TO DO:
Retype the listing exactly; omit pictures.

EXERCISE DATA:
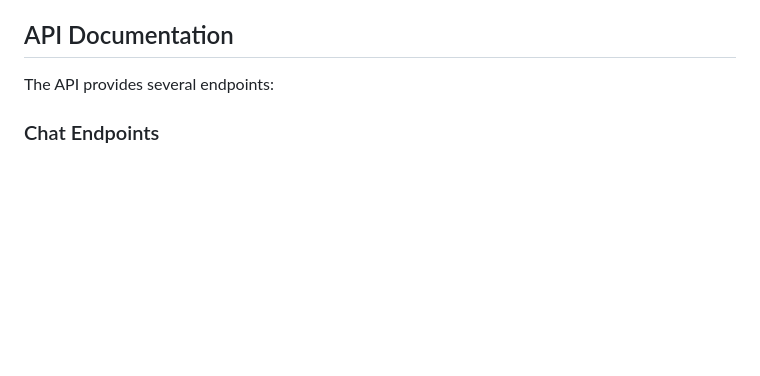
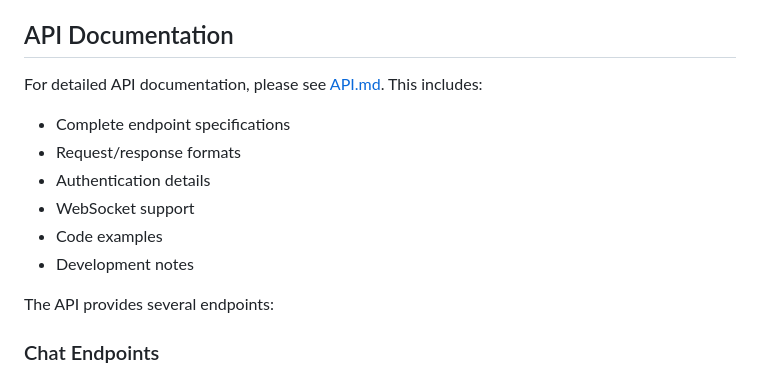
Before and after one commit to nmhforlife/LocalAI-Chat, a Markdown page: README.md, the part around the change. Drawn GitHub-style; blank space fills up the shorter version.

Commit message:
Add comprehensive API documentation

```diff
--- a/README.md
+++ b/README.md
@@ -112,6 +112,14 @@ python main.py
 
 ## API Documentation
 
+For detailed API documentation, please see [API.md](API.md). This includes:
+- Complete endpoint specifications
+- Request/response formats
+- Authentication details
+- WebSocket support
+- Code examples
+- Development notes
+
 The API provides several endpoints:
 
 ### Chat Endpoints
```
Also changed, not shown: API.md (added, +341 -0 lines).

REPLY TO THE TASK:
Before and after one commit to nmhforlife/LocalAI-Chat, a Markdown page: README.md, the part around the change. Drawn GitHub-style; blank space fills up the shorter version.

Commit message:
Add comprehensive API documentation

```diff
--- a/README.md
+++ b/README.md
@@ -112,6 +112,14 @@ python main.py
 
 ## API Documentation
 
+For detailed API documentation, please see [API.md](API.md). This includes:
+- Complete endpoint specifications
+- Request/response formats
+- Authentication details
+- WebSocket support
+- Code examples
+- Development notes
+
 The API provides several endpoints:
 
 ### Chat Endpoints
```
Also changed, not shown: API.md (added, +341 -0 lines).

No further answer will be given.